Discover has a good liveblog-style entry about booting the Large Hadron Collider back up. As you may recall the LHC had a run-in with Deep Time a couple months back, and more recently was taken out by a bird with a piece of bread. No kidding. Provided that a bee doesn’t get into the beam channel, the LHC will be colliding things that weren’t meant to collide within weeks.
Now, maybe you’ve heard rumblings about the sci-fi-ish dangers of the LHC, but didn’t know what they were about. Well, I’ll tell you. Protons have two up quarks and one down quark. Neutrons have two down quarks and one up quark. There are six flavors of quark total, including top, bottom, strange and charm. Don’t question it, that’s just how it is.

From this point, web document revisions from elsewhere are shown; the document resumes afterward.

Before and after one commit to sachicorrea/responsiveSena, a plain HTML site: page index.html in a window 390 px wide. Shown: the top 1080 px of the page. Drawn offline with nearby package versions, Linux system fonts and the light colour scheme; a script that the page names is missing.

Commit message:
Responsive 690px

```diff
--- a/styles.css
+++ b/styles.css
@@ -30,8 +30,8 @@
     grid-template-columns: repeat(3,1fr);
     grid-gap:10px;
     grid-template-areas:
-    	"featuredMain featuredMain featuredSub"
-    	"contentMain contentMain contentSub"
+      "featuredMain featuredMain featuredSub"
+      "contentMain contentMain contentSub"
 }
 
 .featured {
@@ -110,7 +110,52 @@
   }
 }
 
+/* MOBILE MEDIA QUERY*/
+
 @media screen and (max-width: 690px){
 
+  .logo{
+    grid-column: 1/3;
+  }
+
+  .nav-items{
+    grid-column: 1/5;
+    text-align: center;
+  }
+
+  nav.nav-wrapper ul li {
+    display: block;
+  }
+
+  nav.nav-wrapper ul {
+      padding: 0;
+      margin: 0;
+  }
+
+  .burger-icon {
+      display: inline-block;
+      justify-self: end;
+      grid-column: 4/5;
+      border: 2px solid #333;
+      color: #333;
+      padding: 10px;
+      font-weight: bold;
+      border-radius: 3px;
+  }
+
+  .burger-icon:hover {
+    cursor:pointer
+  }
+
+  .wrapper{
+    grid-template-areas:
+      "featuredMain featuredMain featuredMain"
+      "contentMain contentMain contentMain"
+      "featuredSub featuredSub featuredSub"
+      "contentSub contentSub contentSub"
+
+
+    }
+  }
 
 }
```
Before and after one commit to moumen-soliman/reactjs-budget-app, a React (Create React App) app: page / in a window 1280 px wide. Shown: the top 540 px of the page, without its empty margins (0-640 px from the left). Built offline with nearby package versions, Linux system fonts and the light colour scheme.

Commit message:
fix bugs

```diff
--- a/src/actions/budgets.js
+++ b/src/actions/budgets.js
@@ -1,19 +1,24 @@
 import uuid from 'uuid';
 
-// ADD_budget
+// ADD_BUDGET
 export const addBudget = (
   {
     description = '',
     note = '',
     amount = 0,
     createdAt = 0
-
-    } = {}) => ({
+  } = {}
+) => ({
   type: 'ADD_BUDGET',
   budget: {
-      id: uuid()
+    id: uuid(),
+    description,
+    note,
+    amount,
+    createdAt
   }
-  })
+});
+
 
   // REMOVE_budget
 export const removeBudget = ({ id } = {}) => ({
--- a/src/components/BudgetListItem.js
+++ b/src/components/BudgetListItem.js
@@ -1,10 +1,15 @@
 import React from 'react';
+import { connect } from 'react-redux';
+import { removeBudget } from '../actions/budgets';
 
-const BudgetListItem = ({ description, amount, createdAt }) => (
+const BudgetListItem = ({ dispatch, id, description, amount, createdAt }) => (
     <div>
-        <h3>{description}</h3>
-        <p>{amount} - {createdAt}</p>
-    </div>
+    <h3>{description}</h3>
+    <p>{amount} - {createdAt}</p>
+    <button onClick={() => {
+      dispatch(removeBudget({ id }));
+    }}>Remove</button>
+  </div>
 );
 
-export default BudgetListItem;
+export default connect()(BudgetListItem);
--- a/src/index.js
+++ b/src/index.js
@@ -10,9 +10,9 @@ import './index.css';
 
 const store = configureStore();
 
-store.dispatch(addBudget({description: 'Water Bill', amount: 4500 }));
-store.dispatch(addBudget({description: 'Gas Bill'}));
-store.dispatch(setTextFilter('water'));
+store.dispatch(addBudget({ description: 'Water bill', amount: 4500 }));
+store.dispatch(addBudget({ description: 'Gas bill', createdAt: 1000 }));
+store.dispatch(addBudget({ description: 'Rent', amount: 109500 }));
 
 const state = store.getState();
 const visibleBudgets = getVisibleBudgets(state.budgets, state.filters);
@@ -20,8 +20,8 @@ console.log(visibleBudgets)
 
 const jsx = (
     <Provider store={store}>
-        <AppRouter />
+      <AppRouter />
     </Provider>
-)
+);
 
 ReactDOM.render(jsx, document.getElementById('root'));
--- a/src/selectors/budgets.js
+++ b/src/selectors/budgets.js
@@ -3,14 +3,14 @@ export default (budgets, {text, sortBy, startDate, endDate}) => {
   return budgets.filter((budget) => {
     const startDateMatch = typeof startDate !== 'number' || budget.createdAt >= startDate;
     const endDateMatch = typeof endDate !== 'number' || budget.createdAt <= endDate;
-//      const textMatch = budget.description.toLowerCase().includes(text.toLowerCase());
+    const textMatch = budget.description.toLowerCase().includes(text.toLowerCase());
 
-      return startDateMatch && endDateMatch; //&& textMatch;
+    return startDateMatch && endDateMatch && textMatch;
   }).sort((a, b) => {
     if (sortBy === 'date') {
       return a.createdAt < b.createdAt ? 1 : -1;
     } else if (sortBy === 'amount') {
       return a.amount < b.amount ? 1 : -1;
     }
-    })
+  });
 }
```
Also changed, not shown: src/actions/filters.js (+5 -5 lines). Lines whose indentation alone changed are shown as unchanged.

A strangelet is a hypothetical particle that has an up quark, a down quark, and a strange quark — or at least equal numbers of them in that ratio. The worry is that the LHC will create a strangelet in one of its experiments. When a strangelet collides with regular old matter, like what the Earth is made of, it will convert that matter into another strangelet, which will make more strangelets, and turn the whole world into a dead mass of strange matter (provided that some theoretical boundaries hold, which is why this will never happen).
If it does happen though, the only way to avoid joining all that strange matter is, when you see the strangelet conversion wave rushing at you, time it just right and jump. With luck, it’ll miss you and you’ll land on the strange matter Earth, and you can go about your day.